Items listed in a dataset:
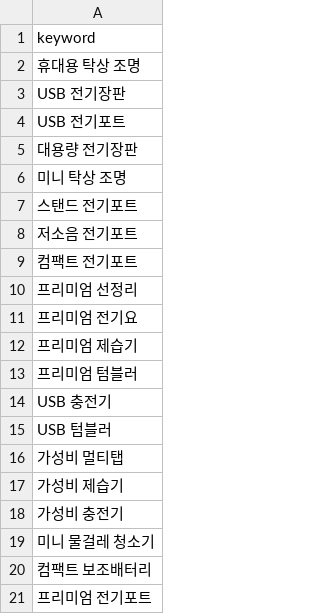
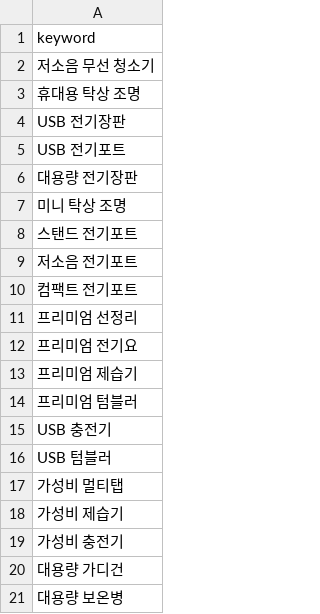
Before and after one commit to hayan-web/gpt-blog-auto, a CSV file: golden_shopping_keywords.csv, drawn as a sheet.

```diff
--- a/golden_shopping_keywords.csv
+++ b/golden_shopping_keywords.csv
@@ -1,2 +1,3 @@
 keyword
+저소음 무선 청소기
 휴대용 탁상 조명
@@ -18,4 +19,3 @@ USB 텀블러
 가성비 충전기
-미니 물걸레 청소기
-컴팩트 보조배터리
-프리미엄 전기포트
+대용량 가디건
+대용량 보온병
```
Also changed, not shown: keywords_shopping.csv.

**Your task**
Copy each of the entries above precisely, and drop whatever pictures they hold.

**Answer box**
Before and after one commit to hayan-web/gpt-blog-auto, a CSV file: golden_shopping_keywords.csv, drawn as a sheet.

```diff
--- a/golden_shopping_keywords.csv
+++ b/golden_shopping_keywords.csv
@@ -1,2 +1,3 @@
 keyword
+저소음 무선 청소기
 휴대용 탁상 조명
@@ -18,4 +19,3 @@ USB 텀블러
 가성비 충전기
-미니 물걸레 청소기
-컴팩트 보조배터리
-프리미엄 전기포트
+대용량 가디건
+대용량 보온병
```
Also changed, not shown: keywords_shopping.csv.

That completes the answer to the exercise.